## Assigned task
Report all lines below with the word "code".

Version comparison data:
>>>

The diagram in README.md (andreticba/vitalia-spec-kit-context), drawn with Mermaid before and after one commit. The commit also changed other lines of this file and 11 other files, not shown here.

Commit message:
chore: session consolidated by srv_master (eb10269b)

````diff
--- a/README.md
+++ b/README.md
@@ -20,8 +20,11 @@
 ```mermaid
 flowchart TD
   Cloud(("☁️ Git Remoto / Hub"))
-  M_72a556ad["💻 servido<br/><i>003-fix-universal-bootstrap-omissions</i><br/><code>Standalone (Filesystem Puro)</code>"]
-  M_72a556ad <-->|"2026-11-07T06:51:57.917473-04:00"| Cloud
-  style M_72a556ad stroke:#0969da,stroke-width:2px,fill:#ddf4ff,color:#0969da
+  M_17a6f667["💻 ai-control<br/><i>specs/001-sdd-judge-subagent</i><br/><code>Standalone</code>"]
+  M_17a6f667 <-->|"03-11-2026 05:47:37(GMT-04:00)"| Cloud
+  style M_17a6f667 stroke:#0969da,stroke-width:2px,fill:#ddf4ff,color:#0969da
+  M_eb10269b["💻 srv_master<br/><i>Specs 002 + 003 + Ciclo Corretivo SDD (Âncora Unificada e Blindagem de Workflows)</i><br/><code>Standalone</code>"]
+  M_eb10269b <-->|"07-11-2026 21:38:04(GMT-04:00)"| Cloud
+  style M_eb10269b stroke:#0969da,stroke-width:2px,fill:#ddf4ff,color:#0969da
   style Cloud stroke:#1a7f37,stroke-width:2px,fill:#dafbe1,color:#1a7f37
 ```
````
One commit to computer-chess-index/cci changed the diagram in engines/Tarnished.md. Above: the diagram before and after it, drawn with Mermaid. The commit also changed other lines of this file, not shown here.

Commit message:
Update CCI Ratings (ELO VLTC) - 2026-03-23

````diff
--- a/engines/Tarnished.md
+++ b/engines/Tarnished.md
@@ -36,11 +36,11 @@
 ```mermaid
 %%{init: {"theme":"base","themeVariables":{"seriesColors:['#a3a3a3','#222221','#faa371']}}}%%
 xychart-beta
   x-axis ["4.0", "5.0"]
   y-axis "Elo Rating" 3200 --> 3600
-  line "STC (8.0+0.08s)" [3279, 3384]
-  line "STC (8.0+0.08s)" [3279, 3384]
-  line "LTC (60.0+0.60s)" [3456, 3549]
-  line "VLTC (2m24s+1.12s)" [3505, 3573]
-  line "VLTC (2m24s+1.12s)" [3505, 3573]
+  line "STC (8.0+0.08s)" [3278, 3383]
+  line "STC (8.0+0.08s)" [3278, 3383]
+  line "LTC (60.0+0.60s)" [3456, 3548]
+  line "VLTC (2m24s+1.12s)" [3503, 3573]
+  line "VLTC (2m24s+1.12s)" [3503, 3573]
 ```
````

<<<

## Answer box
-  M_72a556ad["💻 servido<br/><i>003-fix-universal-bootstrap-omissions</i><br/><code>Standalone (Filesystem Puro)</code>"]
+  M_17a6f667["💻 ai-control<br/><i>specs/001-sdd-judge-subagent</i><br/><code>Standalone</code>"]
+  M_eb10269b["💻 srv_master<br/><i>Specs 002 + 003 + Ciclo Corretivo SDD (Âncora Unificada e Blindagem de Workflows)</i><br/><code>Standalone</code>"]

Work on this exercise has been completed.